# Records for this exercise

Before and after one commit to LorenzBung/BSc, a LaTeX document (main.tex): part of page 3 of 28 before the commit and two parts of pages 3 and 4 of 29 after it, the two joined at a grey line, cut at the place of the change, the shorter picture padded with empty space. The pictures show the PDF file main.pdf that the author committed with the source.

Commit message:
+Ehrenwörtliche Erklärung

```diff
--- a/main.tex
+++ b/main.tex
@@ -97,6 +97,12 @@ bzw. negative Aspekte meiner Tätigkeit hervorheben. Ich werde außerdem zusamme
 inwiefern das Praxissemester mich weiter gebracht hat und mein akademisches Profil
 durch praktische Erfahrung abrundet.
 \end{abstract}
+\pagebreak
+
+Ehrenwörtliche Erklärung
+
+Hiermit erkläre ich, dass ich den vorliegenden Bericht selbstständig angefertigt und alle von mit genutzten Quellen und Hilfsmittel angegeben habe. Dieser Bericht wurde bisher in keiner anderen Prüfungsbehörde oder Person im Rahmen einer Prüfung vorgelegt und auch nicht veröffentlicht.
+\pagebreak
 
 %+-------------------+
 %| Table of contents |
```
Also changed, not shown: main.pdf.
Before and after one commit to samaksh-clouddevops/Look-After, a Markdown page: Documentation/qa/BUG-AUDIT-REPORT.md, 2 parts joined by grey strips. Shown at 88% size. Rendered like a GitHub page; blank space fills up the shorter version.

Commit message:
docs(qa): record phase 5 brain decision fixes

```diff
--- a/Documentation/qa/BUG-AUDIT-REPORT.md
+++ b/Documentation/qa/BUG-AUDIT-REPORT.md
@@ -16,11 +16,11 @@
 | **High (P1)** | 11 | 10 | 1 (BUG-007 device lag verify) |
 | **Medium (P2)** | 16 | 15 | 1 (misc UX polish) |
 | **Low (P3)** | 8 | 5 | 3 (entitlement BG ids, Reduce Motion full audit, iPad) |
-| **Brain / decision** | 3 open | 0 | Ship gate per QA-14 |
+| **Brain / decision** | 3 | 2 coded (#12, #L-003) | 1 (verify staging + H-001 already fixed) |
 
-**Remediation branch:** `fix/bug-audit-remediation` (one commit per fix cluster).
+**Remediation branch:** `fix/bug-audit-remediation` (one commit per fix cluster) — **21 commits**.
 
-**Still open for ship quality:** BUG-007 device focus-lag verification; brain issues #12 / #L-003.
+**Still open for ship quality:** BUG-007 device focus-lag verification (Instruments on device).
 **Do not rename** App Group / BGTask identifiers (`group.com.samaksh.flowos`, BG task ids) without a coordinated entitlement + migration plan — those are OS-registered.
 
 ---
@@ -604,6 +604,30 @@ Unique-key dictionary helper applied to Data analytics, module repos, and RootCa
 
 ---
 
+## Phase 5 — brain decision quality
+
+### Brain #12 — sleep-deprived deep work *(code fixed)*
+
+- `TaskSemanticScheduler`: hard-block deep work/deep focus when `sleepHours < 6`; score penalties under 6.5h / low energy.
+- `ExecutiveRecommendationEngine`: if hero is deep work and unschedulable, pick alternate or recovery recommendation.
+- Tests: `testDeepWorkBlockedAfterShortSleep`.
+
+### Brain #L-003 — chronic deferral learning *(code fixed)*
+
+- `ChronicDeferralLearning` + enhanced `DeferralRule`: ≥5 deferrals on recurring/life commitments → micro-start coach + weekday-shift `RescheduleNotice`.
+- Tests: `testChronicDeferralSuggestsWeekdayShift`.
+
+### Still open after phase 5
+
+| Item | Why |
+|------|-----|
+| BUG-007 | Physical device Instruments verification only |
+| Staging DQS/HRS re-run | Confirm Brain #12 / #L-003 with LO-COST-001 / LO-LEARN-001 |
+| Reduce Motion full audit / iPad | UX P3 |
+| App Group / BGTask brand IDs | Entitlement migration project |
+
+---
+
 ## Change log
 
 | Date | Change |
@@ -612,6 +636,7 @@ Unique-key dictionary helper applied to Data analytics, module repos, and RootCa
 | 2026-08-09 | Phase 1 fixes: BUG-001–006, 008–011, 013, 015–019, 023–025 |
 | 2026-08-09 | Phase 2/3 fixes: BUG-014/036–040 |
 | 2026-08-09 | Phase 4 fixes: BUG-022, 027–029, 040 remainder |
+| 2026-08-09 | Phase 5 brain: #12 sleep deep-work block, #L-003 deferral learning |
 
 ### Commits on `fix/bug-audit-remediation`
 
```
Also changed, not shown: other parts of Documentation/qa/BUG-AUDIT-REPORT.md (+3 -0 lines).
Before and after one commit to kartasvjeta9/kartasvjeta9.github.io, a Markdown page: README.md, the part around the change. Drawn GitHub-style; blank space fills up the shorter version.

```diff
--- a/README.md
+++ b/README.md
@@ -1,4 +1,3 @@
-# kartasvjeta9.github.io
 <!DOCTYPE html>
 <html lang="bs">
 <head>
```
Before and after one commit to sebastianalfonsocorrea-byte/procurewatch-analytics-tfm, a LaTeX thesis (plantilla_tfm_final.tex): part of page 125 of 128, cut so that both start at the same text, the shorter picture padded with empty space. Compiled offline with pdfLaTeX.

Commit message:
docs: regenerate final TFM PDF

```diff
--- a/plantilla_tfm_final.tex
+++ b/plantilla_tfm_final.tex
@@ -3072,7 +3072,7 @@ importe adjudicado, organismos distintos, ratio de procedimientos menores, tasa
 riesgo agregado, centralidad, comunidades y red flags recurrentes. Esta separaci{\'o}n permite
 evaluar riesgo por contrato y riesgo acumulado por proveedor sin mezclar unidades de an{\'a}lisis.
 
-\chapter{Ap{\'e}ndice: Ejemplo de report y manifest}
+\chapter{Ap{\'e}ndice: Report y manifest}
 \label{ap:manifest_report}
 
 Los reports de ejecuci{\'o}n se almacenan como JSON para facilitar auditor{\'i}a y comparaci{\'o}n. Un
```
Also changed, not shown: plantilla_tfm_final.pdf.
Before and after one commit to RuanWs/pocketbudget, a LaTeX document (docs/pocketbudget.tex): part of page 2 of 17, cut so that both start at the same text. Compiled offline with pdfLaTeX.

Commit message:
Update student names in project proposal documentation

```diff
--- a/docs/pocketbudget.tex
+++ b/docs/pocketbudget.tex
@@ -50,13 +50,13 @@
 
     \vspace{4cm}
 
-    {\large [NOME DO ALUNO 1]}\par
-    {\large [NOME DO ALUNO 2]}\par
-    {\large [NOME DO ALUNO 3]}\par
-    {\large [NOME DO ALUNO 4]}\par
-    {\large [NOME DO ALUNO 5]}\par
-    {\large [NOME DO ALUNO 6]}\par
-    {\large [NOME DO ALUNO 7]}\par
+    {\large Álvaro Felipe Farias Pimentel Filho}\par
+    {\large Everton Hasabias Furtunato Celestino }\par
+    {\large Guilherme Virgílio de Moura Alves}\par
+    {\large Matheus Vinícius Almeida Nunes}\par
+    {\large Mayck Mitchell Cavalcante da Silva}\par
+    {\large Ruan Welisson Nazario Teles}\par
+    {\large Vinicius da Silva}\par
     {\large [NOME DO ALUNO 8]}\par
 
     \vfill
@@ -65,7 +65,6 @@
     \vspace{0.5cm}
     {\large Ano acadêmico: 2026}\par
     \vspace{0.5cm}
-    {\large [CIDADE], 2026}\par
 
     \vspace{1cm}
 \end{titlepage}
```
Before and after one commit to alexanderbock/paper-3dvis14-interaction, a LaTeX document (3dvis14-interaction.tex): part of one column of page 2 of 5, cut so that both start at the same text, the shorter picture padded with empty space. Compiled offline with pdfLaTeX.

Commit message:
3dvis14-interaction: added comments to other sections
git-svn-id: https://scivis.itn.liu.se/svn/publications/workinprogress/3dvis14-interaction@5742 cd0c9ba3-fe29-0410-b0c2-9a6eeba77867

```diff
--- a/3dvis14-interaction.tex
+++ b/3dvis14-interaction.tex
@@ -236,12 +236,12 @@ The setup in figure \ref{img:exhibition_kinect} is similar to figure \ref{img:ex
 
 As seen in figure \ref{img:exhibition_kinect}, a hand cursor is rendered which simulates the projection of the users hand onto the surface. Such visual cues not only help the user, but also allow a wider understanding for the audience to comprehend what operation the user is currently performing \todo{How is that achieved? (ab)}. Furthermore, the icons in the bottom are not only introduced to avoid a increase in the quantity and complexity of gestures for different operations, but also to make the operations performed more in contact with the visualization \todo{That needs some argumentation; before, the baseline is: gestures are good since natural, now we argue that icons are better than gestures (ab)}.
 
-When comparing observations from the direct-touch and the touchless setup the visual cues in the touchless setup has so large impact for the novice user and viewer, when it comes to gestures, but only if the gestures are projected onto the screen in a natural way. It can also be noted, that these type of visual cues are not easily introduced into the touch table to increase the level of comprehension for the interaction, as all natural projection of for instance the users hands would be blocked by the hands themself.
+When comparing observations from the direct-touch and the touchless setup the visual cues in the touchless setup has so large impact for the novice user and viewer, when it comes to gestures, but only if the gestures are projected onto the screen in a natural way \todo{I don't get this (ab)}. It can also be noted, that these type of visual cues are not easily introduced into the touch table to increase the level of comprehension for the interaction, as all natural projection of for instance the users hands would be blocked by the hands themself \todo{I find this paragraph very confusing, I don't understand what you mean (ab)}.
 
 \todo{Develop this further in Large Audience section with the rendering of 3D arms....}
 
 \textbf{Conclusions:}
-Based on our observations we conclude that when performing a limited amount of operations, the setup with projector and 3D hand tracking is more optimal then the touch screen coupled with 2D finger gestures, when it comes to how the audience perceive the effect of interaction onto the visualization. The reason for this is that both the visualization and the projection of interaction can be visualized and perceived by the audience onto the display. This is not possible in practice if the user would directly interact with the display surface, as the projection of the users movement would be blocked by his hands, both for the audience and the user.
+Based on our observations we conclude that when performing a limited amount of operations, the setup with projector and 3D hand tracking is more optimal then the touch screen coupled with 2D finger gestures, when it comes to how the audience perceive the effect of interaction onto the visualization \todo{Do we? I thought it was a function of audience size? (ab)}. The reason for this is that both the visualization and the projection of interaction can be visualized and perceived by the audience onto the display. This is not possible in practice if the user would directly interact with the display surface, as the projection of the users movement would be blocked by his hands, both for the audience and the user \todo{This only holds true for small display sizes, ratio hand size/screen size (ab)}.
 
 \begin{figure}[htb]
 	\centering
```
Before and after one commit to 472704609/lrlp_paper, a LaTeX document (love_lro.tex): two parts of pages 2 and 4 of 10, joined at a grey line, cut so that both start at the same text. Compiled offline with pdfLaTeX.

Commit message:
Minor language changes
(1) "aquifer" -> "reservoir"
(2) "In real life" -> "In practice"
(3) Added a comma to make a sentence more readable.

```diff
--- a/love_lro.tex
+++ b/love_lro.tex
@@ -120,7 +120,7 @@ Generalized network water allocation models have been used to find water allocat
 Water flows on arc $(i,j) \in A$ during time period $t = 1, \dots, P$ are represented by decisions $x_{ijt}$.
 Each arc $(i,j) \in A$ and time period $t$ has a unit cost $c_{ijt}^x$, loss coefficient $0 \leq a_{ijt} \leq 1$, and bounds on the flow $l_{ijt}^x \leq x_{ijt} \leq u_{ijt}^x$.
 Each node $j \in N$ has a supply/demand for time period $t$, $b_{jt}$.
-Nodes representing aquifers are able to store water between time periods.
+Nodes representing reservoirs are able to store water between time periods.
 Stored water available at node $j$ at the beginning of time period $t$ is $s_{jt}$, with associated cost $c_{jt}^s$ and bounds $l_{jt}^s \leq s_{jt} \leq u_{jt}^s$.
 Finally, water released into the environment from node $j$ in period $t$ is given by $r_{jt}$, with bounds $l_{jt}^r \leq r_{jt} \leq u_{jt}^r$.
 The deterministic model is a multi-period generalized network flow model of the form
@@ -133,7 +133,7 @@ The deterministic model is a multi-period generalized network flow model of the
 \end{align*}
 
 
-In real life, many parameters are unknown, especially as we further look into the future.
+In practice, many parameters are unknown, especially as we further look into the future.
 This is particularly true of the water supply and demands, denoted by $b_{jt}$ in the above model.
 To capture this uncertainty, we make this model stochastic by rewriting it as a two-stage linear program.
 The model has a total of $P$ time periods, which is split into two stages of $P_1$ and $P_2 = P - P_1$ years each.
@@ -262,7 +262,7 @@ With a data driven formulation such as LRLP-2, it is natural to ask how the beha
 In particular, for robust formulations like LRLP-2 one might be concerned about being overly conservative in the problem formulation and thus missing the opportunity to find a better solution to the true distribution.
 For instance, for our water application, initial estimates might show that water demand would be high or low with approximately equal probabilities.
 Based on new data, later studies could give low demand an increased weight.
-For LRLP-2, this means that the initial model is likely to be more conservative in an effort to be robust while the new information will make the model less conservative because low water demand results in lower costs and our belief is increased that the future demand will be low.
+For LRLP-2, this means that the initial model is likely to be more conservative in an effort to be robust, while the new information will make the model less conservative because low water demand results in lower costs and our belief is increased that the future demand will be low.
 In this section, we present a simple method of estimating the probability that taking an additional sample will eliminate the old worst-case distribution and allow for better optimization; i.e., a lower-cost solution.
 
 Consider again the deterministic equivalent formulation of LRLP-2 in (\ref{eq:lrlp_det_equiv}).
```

# Work instruction
When the word "vspace" appears in a line of the listing, copy that line.

# Exercise answer
     \vspace{4cm}
     \vspace{0.5cm}
     \vspace{0.5cm}
     \vspace{1cm}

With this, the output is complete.